Canada to Drop LDC Apparel Duties

WASHINGTON -- Canadian apparel manufacturers are up in arms over Prime Minister Jean Chretien's announcement last week that Canada will drop duties and quotas on apparel products from 48 least developed countries starting Jan. 1.<P>Chretien, in a...

WASHINGTON — Canadian apparel manufacturers are up in arms over Prime Minister Jean Chretien’s announcement last week that Canada will drop duties and quotas on apparel products from 48 least developed countries starting Jan. 1.

Chretien, in a move toward more liberalization, announced the initiative at the G8 summit in Kananaskis in Alberta, Canada, on June 27. The Canadian apparel industry had been lobbying the government to offer a limited trade package to the 34 LDCs of sub-Saharan Africa.

“We were quite surprised after months of lobbying our government that our interests would be forgotten,” said Eve Grenier, president of C.J. Grenier, a 130-year-old, family-owned intimate apparel company based in Montreal. “We made representation to the importance of minimizing the impact of opening the Canadian market to LDC exports.”

According to the Canadian government, apparel imports to Canada from the LDCs were less than $200 million in 2000, accounting for just 4 percent of all Canadian imports. About 75 percent of that total came from Bangladesh.

“The government is cutting 19 percent [the average duty on apparel] off the top, not only for African nations, but also for countries like Bangladesh and Cambodia,” said Bob Kirke, executive director of the Canadian Apparel Federation, which has about 650 apparel manufacturing and supplier members. “That is unconscionable because they didn’t phase it in, they didn’t debate it on the floor of the House of Commons and they are trapping apparel companies in midstream.”

The Canadian apparel manufacturing industry, which employs some 100,000 workers and generates $7 billion in annual sales, could stand to lose anywhere from 10,000 to 15,000 jobs, Kirke claimed. He said 40 percent of all clothing purchased in Canada at retail is supplied by domestic manufacturers, while 60 percent of all Canadian production is for the domestic market.

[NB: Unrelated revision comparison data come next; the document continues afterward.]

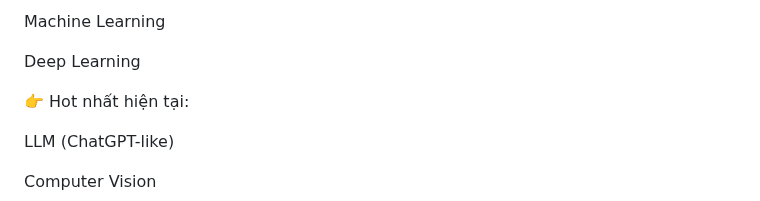
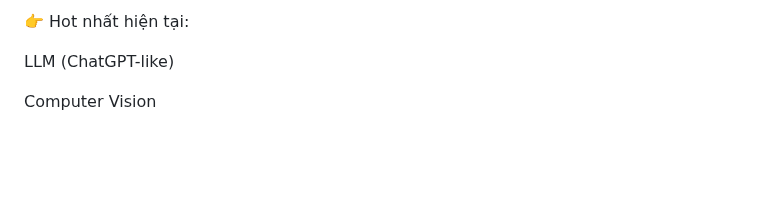
Before and after one commit to haminhthong/Multi-Agent-ESG-Report-Analyst, a Markdown page: README.md, the part around the change. Rendered like a GitHub page; blank space fills up the shorter version.

```diff
--- a/README.md
+++ b/README.md
@@ -1,8 +1,5 @@
 
 
-Machine Learning
-
-Deep Learning
 
 👉 Hot nhất hiện tại:
 
```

Transshipments are another concern, though the Canadian government has said it will enhance verification, monitoring and enforcement of transshipments.

Kirke said the Federation was lobbying for provisions similar to those in the U.S.’ African Growth & Opportunity Act. Under AGOA, LDCs that qualify are allowed to use third-country fabric for a set period of time and receive duty- and quota-free access to the U.S. More developed African nations, however, must use regional fabric or U.S. fabric and yarn to qualify for AGOA benefits.

According to the Canadian rules of origin, all 48 LDCs can source fabric from almost any third country, including China, but the cutting and/or knitting must be done in the country and 25 percent of the value must be added there.

“If the Canadian federal government had really wanted to do the right thing for Africa, which was the whole issue of the G8 summit, they should have limited the benefits to least developed countries in Africa,” said Elliot Lifson, president of the Apparel Federation and vice chairman of Peerless Clothing, a manufacturer of men’s tailored clothing that employs 3,100 Canadian workers.

“Anyone sourcing overseas will go to countries with an infrastructure like Bangladesh, so that defeats the whole purpose of helping Africa.””